Republican U.S. Senate candidate Steve Daines, an executive at RightNow from 2000-2012 who has made his role in the company a pillar of his campaign, had stock options to buy at least 120,000 shares at a cost of about $1.4 million, SEC records show.
Daines says he sold some of those shares before and after the 2012 buy-out by Oracle, which paid $43 a share for RightNow. Daines’ financial-disclosure records filed in 2012 and 2013 say he earned between $2 million and $10 million selling his RightNow stock options.
Opinions differ on whether proceeds from the sale were widely distributed.
Some current and former employees, who requested anonymity, say stock options could have been more generous for the average employee – while others say opportunities for employee stock acquisition were the same or better than at many companies. As one former RightNow worker put it, “there were a lot of people who made a lot of money” on the sale to Oracle.
Bozeman Mayor Jeff Krauss says he believes “the impact of RightNow on Bozeman and its future cannot be overestimated,” and that it infused a lot money into the area, leading to other startups and spinoff companies.

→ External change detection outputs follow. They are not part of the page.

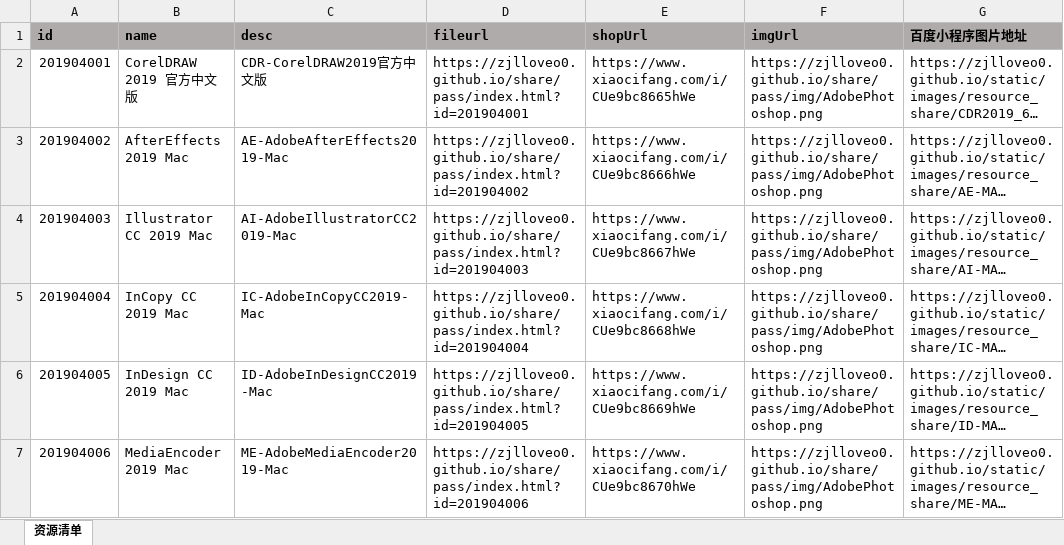
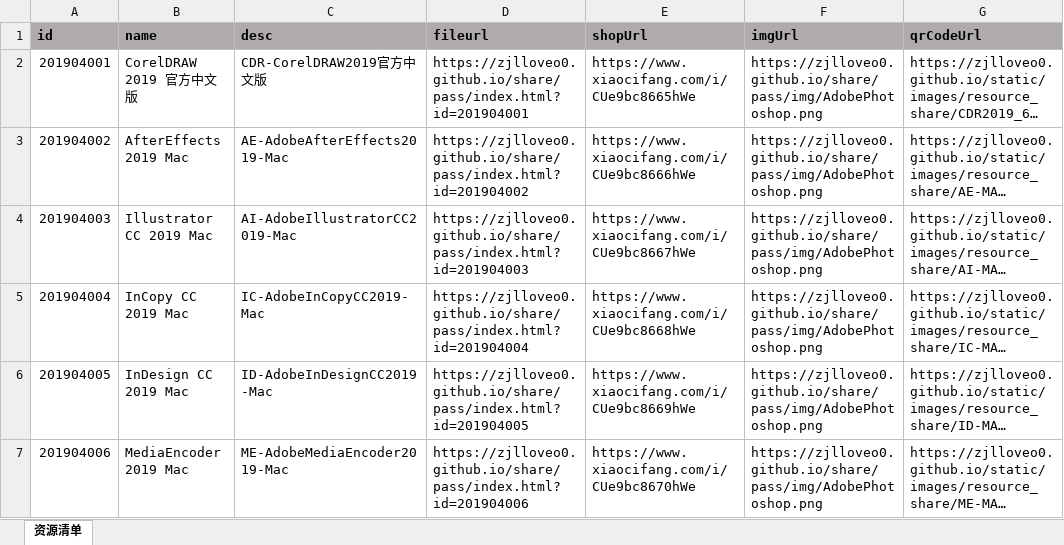
Before and after one commit to zjlloveo0/migao.github.io, an Excel workbook: share/pass/file/excel/资源共享.xlsm, sheet 资源清单, drawn as a sheet; only a part is shown; long unchanged cells end in …; values as stored, in another font and other column widths than the file's, no borders; the diff names each change by its address in the sheet, - before the commit and + after, or states it on an @@ line.

```diff
--- a/share/pass/file/excel/资源共享.xlsm (sheet 资源清单)
+++ b/share/pass/file/excel/资源共享.xlsm (sheet 资源清单)
-G1: 百度小程序图片地址
+G1: qrCodeUrl
```
Also changed, not shown: 2 other files.
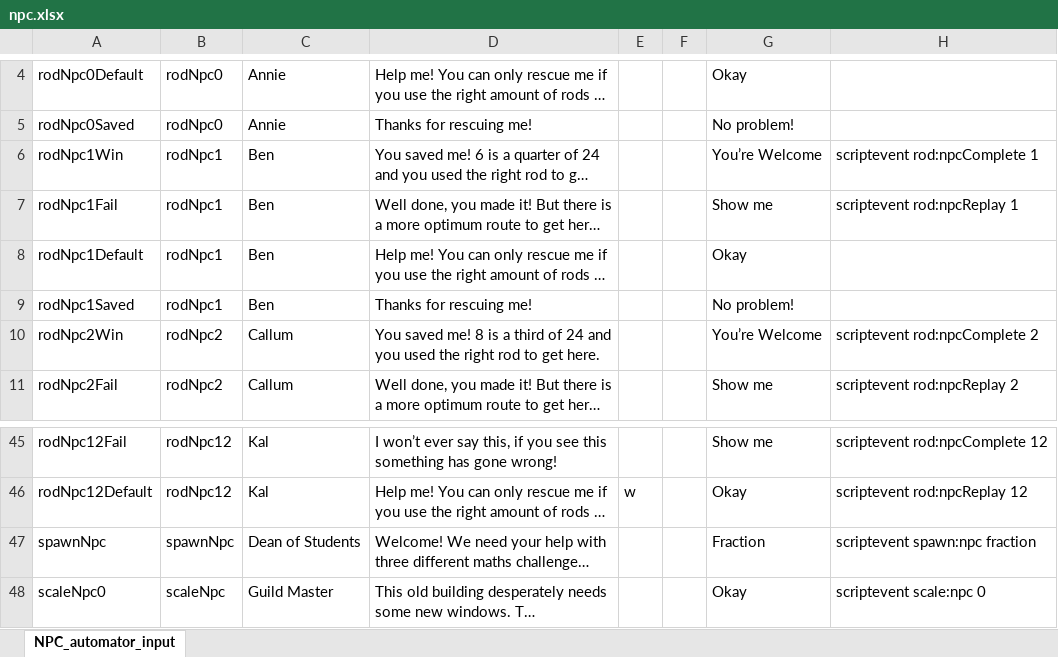
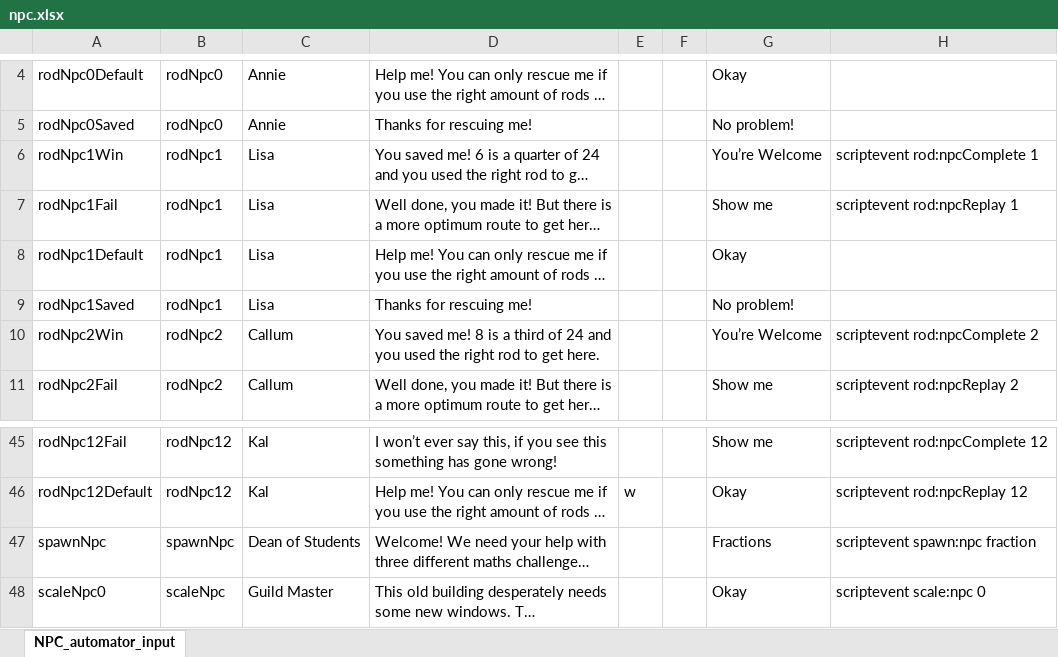
Before and after one commit to BlockBuilderJoe/CambridgeMathsChallenge, an Excel workbook: npc/npc.xlsx, sheet NPC_automator_input, drawn as a sheet; only a part is shown, gaps mark what is left out; long unchanged cells end in …; values as stored, in another font and other column widths than the file's, no borders; the diff names each change by its address in the sheet, - before the commit and + after, or states it on an @@ line.

```diff
--- a/npc/npc.xlsx (sheet NPC_automator_input)
+++ b/npc/npc.xlsx (sheet NPC_automator_input)
-C6:C9: Ben
+C6:C9: Lisa
-G47: Fraction
+G47: Fractions
```
Also changed, not shown: 57 other files.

“It’s a Bozeman success story; it’s a Montana success,” he says. “It’s a big one.”